Malarial infections are often genetically diverse, leading to competitive interactions between parasites. A quantitative understanding of the competition between strains is essential to understand a wide range of issues, including the evolution of virulence and drug resistance. In this study, we use dynamical-model based Bayesian inference to investigate the cause of competitive suppression of an avirulent clone of Plasmodium chabaudi (AS) by a virulent clone (AJ) in immuno-deficient and competent mice. We test whether competitive suppression is caused by clone-specific differences in one or more of the following processes: adaptive immune clearance of merozoites and parasitised red blood cells (RBCs), background loss of merozoites and parasitised RBCs, RBC age preference, RBC infection rate, burst size, and within-RBC interference. These processes were parameterised in dynamical mathematical models and fitted to experimental data. We found that just one parameter , the ratio of background loss rate of merozoites to invasion rate of mature RBCs, needed to be clone-specific to predict the data. Interestingly, was found to be the same for both clones in single-clone infections, but different between the clones in mixed infections. The size of this difference was largest in immuno-competent mice and smallest in immuno-deficient mice. This explains why competitive suppression was alleviated in immuno-deficient mice. We found that competitive suppression acts early in infection, even before the day of peak parasitaemia. These results lead us to argue that the innate immune response clearing merozoites is the most likely, but not necessarily the only, mediator of competitive interactions between virulent and avirulent clones. Moreover, in mixed infections we predict there to be an interaction between the clones and the innate immune response which induces changes in the strength of its clearance of merozoites. What this interaction is unknown, but future refinement of the model, challenged with other datasets, may lead to its discovery.

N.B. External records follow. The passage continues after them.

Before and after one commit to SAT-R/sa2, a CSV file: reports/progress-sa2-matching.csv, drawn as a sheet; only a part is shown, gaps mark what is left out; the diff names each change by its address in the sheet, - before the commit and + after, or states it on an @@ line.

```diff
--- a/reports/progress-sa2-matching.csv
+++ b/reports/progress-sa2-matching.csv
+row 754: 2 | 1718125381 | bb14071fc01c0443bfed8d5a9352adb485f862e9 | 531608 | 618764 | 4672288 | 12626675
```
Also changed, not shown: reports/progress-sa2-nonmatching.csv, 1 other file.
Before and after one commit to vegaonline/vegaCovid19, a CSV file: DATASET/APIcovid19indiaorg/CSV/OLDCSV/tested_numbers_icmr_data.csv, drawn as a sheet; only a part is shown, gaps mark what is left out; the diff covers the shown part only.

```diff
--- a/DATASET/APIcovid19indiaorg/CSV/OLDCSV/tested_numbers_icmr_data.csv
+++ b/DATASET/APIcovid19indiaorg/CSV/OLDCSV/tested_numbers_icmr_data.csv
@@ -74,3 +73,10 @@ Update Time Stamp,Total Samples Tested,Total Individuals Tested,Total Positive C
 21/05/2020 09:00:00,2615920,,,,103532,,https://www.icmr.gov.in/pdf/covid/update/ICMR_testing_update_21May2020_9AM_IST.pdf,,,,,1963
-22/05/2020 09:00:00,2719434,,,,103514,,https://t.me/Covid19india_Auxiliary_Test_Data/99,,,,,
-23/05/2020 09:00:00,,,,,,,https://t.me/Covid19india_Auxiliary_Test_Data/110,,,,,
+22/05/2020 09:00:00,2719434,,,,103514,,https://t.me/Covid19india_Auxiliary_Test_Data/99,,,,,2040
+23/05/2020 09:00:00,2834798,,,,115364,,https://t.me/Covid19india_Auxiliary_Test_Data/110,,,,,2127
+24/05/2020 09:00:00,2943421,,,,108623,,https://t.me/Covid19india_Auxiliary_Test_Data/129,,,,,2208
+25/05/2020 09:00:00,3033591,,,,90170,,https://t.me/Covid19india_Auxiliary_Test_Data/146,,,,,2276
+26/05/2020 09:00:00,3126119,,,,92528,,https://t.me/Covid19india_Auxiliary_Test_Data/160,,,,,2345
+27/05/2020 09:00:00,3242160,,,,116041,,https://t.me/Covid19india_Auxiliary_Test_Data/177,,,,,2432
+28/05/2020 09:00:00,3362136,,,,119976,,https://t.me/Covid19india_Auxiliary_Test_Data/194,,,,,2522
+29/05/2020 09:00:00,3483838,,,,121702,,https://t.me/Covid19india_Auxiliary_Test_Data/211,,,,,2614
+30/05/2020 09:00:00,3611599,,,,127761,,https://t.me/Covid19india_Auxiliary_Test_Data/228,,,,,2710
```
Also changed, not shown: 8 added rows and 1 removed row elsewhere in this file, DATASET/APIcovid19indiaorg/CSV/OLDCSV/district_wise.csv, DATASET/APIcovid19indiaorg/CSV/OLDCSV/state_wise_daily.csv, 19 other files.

Malaria infections often consist of more than one strain of the same parasitic species. Understanding the within-host competition between these various strains is essential to understanding the evolution and epidemiology of drug resistance in malarial infections. The infection process and the competition between strains involve complicated biological processes that are explained by various hypotheses. Mathematical models tested against experimental data provide quantitative measures to compare these hypotheses and enable us to discern the actual biological processes that contribute to the observed dynamics. We use a group of models against experimental data on rodent malaria to test various hypotheses. Such quantitative measures, in understanding rodent malaria, can be considered as a step towards understanding within-host parasite dynamics. Our work presented here demonstrates how confronting mathematical models with data allows the discovery of subtle and novel interactions between hosts and parasites that would be impractical to do in an experiment and allows the rejection of hypotheses that are incorrect. It is our contention that understanding the forces controlling within-host parasite dynamics in well-defined experimental model is a necessary step towards understanding these features in natural infections.